"I went to Brigham Young University and I hated the fact that I had to dress like everybody else," he says. "On devotional days, Tuesdays, if you didn’t wear a shirt and tie people looked at you like you were disobedient." That level of conformity was one of the reasons he created his calendars. "I wanted to make a statement that you don’t have to look the same as everyone else."
Hardy wanted to break down stereotypes. Boy, did he succeed.
"When this thing first came out," Hardy says about "Men on a Mission" in a phone interview, "I had a lot of church members say 'If there were more church members like you I’d have never left the church.'" Others have thanked him for showing the world that Mormons aren’t all stodgy, that they have a sense of humor about themselves. And non-Mormons appreciated getting to see a side of Mormons they didn’t know existed.
The praise, however, was not universal. Hardy was excommunicated.
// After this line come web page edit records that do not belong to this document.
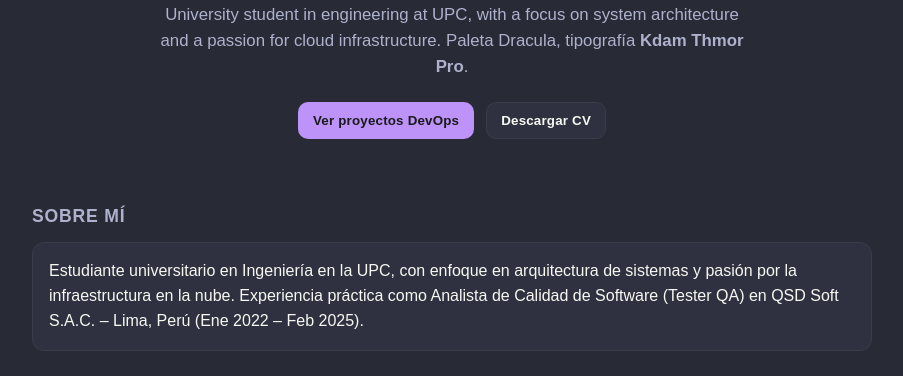
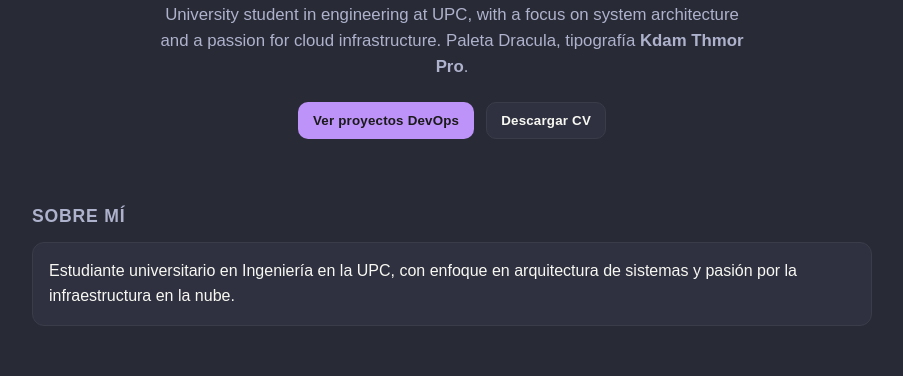
Before and after one commit to Treborrr/web, a plain HTML site: page index.html in a window 1280 px wide. Shown: the part 345-721 px from the top of the page, without its empty margins (188-1091 px from the left). Drawn offline with Linux system fonts and the light colour scheme; a web font is replaced by a local one.

Commit message:
info updated

```diff
--- a/index.html
+++ b/index.html
@@ -92,7 +92,7 @@
     <section id="sobre">
       <h2 class="section-title">SOBRE MÍ</h2>
       <div class="card">
-        Estudiante universitario en Ingeniería en la UPC, con enfoque en arquitectura de sistemas y pasión por la infraestructura en la nube. Experiencia práctica como Analista de Calidad de Software (Tester QA) en QSD Soft S.A.C. – Lima, Perú (Ene 2022 – Feb 2025).
+        Estudiante universitario en Ingeniería en la UPC, con enfoque en arquitectura de sistemas y pasión por la infraestructura en la nube.
       </div>
     </section>
 
```
Also changed, not shown: src/trimmed-image.png.
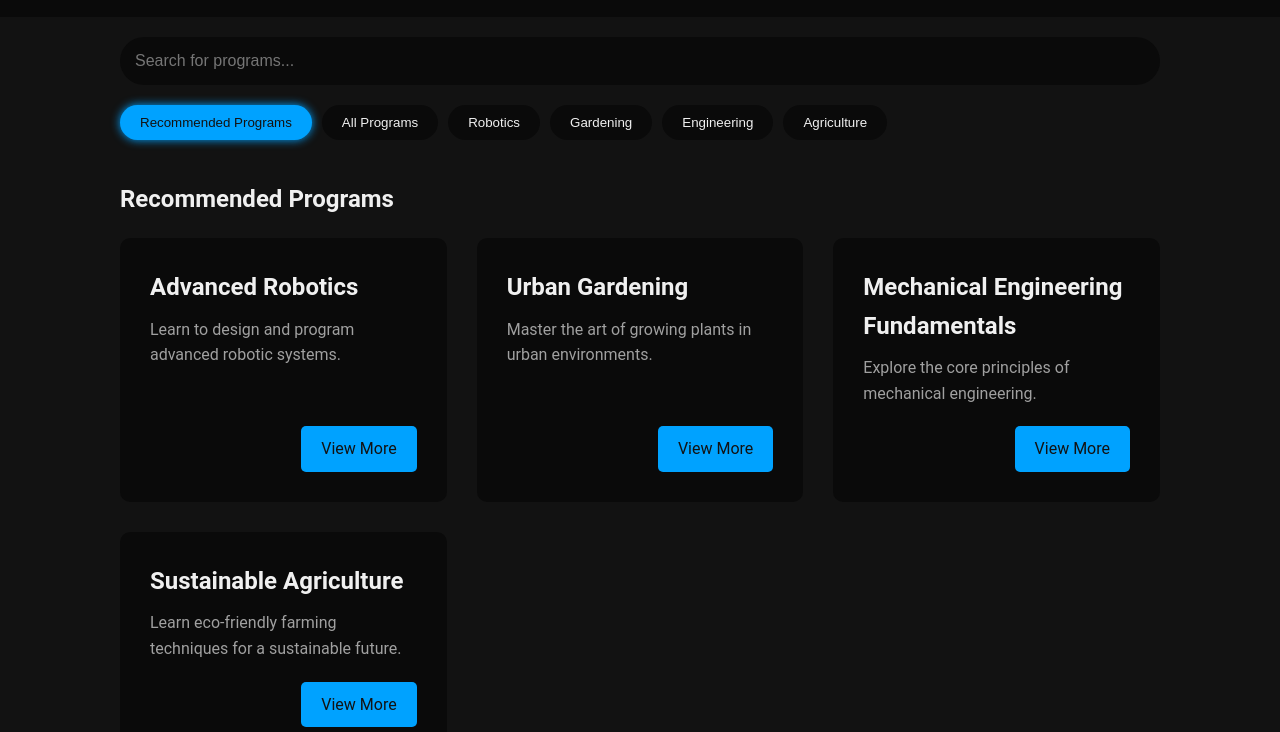
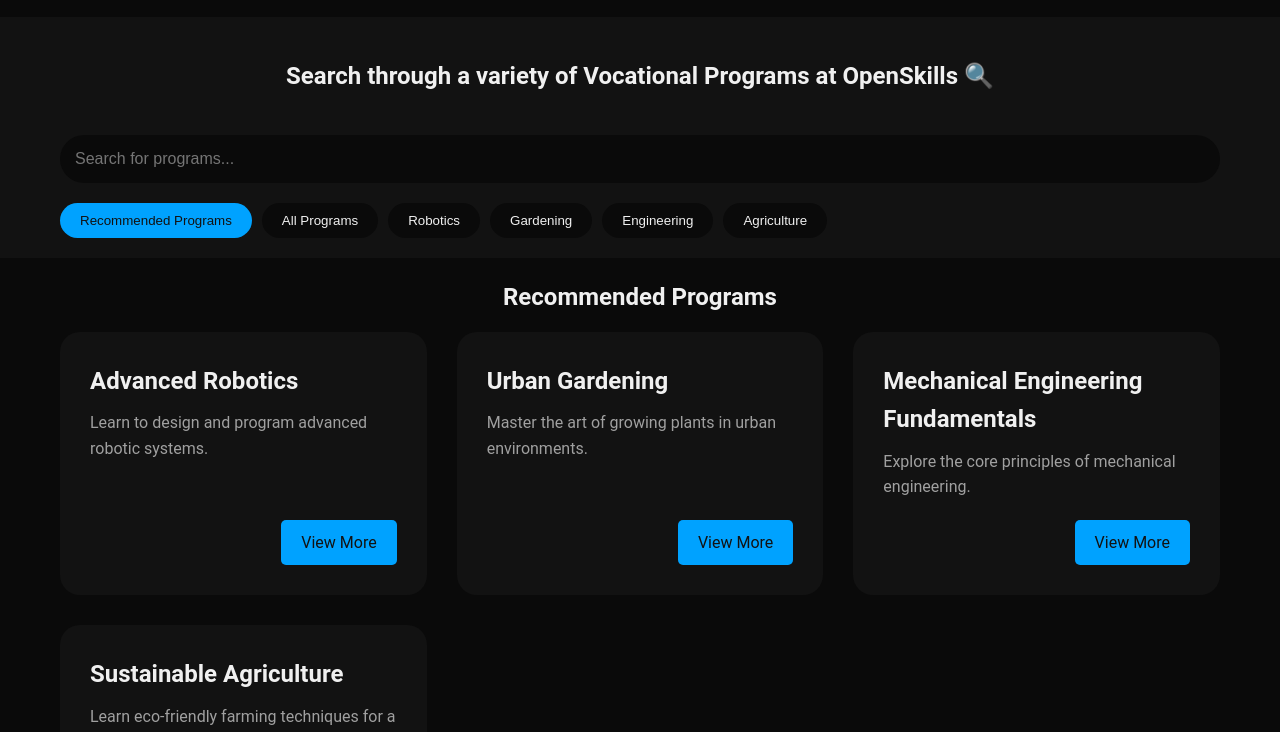
Before and after one commit to Open-Skills/Open-Skills.github.io, a plain HTML site: page programs.html in a window 1280 px wide. Shown: the part 63-795 px from the top of the page. Drawn offline with Linux system fonts and the light colour scheme.

Commit message:
Edited Programs.html and CSS Files

```diff
--- a/css/index.css
+++ b/css/index.css
@@ -92,10 +92,19 @@
   }
 
   h1 {
-    font-size: 3.5rem;
+    font-size: 3.0rem;
     margin-bottom: 20px;
     animation: fadeInUp 1s ease-out;
   }
+
+  h2{
+    margin-bottom: 15px;
+    text-align: center;
+  }
+
+h3{
+  margin-bottom: 10px;
+}
 
   .hero p {
     font-size: 1.2rem;
@@ -253,7 +262,7 @@
   .footer-links,
   .footer-social,
   .footer-contact {
-    margin-bottom: 20px;
+    margin-bottom: 10px;
   }
 
   .footer-links ul {
@@ -277,11 +286,12 @@
   .social-icons {
     display: flex;
     gap: 15px;
+    padding-top: 6px;
   }
 
   .social-icons a {
     color: var(--text-dim);
-    font-size: 1.5rem;
+    font-size: 1.7rem;
     transition: var(--transition);
   }
 
@@ -307,7 +317,7 @@
   }
 
   .contact-form button {
-    background-color: var(--accent-green);
+    background-color: var(--accent-blue);
     color: var(--bg-dark);
     border: none;
     padding: 10px 20px;
@@ -317,7 +327,7 @@
   }
 
   .contact-form button:hover {
-    background-color: var(--accent-blue);
+    background-color: var(--accent-green);
   }
 
   @keyframes fadeInUp {
--- a/css/programs.css
+++ b/css/programs.css
@@ -22,7 +22,7 @@ body {
 }
 
 main {
-  padding: 100px;
+  padding-top: 100px;
 }
 
 .container {
@@ -83,20 +83,28 @@ nav ul li a.active {
 }
 
 
-h2, h3 {
-  margin-bottom: 20px;
+h2{
+  margin-bottom: 15px;
+  text-align: center;
+}
+
+h3{
+  margin-bottom: 10px;
 }
 
 h1 {
-  font-size: 2.0rem;
+  font-size: 2.0  rem;
   margin-bottom: 20px;
-  animation: fadeInUp 1s ease-out;
+  animation: fadeInUp 1s ease-in;
   text-align: center;
   justify-content: center;
+  padding: 20px;
+
 }
 
 .search-filter-section {
-  margin-bottom: 40px;
+  margin-bottom: 20px;
+  background-color: var(--bg-dark);
 }
 
 .search-bar {
@@ -113,9 +121,8 @@ h1 {
 
 .search-bar:focus {
   outline: none;
-  box-shadow: 0 0 0 2px var(--accent-green), 0 0 20px var(--accent-green);
+  box-shadow: 0 0 0 2px var(--accent-green);
 }
-
 .filter-buttons {
   display: flex;
   flex-wrap: wrap;
@@ -132,10 +139,21 @@ h1 {
   transition: var(--transition);
 }
 
-.filter-btn:hover, .filter-btn.active {
+.filter-btn:hover{
+  background-color: var(--accent-green);
+  color: var(--bg-dark);
+  box-shadow: var(--accent-green);
+}
+
+.filter-btn.active {
   background-color: var(--accent-blue);
   color: var(--bg-dark);
-  box-shadow: 0 0 10px var(--accent-blue);
+  box-shadow: var(--accent-blue);
+}
+
+.results{
+  background-color: var(--bg-darker);
+  padding: 20px;
 }
 
 .programs-section {
@@ -149,8 +167,8 @@ h1 {
 }
 
 .program-card {
-  background-color: var(--bg-darker);
-  border-radius: 10px;
+  background-color: var(--bg-dark);
+  border-radius: 20px;
   padding: 30px;
   transition: var(--transition);
   display: flex;
@@ -161,7 +179,7 @@ h1 {
 
 .program-card:hover {
   transform: translateY(-5px);
-  box-shadow: 0 5px 15px rgba(0, 255, 157, 0.2);
+  box-shadow: 5px 5px var(--accent-green);
 }
 
 .program-title {
@@ -187,7 +205,6 @@ h1 {
 
 .view-more-btn:hover {
   background-color: var(--accent-green);
-  box-shadow: 0 0 10px var(--accent-green);
 }
 
 footer {
@@ -228,18 +245,18 @@ footer {
 .social-icons {
   display: flex;
   gap: 15px;
+  padding-top: 6px;
 }
 
 .social-icons a {
   color: var(--text-dim);
-  font-size: 1.5rem;
+  font-size: 1.7rem;
   transition: var(--transition);
 }
 
 .social-icons a:hover {
   color: var(--accent-green);
 }
-
 .contact-form input,
 .contact-form textarea {
   width: 100%;
@@ -258,7 +275,7 @@ footer {
 }
 
 .contact-form button {
-  background-color: var(--accent-green);
+  background-color: var(--accent-blue);
   color: var(--bg-dark);
   border: none;
   padding: 10px 20px;
@@ -268,7 +285,7 @@ footer {
 }
 
 .contact-form button:hover {
-  background-color: var(--accent-blue);
+  background-color: var(--accent-green);
 }
 
 
--- a/programs.html
+++ b/programs.html
@@ -23,8 +23,9 @@
   </header>
 
   <main>
-    <div class="container">
       <section class="search-filter-section">
+        <div class="container">
+        <h1>Search through a variety of Vocational Programs at OpenSkills 🔍</h1>
         <input type="text" class="search-bar" id="programSearch" placeholder="Search for programs...">
         <div class="filter-buttons">
           <button class="filter-btn active" data-filter="recommended">Recommended Programs</button>
@@ -34,15 +35,16 @@
           <button class="filter-btn" data-filter="engineering">Engineering</button>
           <button class="filter-btn" data-filter="agriculture">Agriculture</button>
         </div>
+        </div>
       </section>
-
+      <section class="results">
+        <div class="container">
       <section class="programs-section" id="recommendedPrograms">
         <h2>Recommended Programs</h2>
         <div class="programs-grid" id="recommendedProgramsGrid">
           <!-- Recommended programs will be dynamically inserted here -->
         </div>
       </section>
-
       <section class="programs-section" id="allPrograms">
         <h2>All Programs</h2>
         <div class="programs-grid" id="allProgramsGrid">
@@ -50,6 +52,8 @@
         </div>
       </section>
     </div>
+    </section>
+    </main>
   </main>
   <footer>
     <section>
@@ -75,7 +79,7 @@
     </section>
   </footer>
 
-
+  <script src="https://cdnjs.cloudflare.com/ajax/libs/font-awesome/5.15.3/js/all.min.js"></script>
   <script>
     // Sample program data (in a real application, this would come from a backend API)
     const programs = [
```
He couldn’t even go to his sister’s wedding because he couldn’t get a temple recommend, a certificate granting entrance into a Mormon temple (to talk to Hardy is to spend time looking up a lot of Mormon terminology later on). He gets lots of hate mail. (One of his relatives even de-friended him on Facebook. "Twice!" he says in disbelief. The first time the person claimed it was an accident. "I can’t even figure out how to get rid of friends," Hardy says. "It’s a process to get rid of a friend.")
He still considers himself a Mormon "by family culture, yes, by mystical beliefs, no," he says. While he sometimes misses the structure of the church there were a number of things he was at odds with, including the ways church leaders were making decisions "affecting people’s lives," for example, the issue of gay marriage.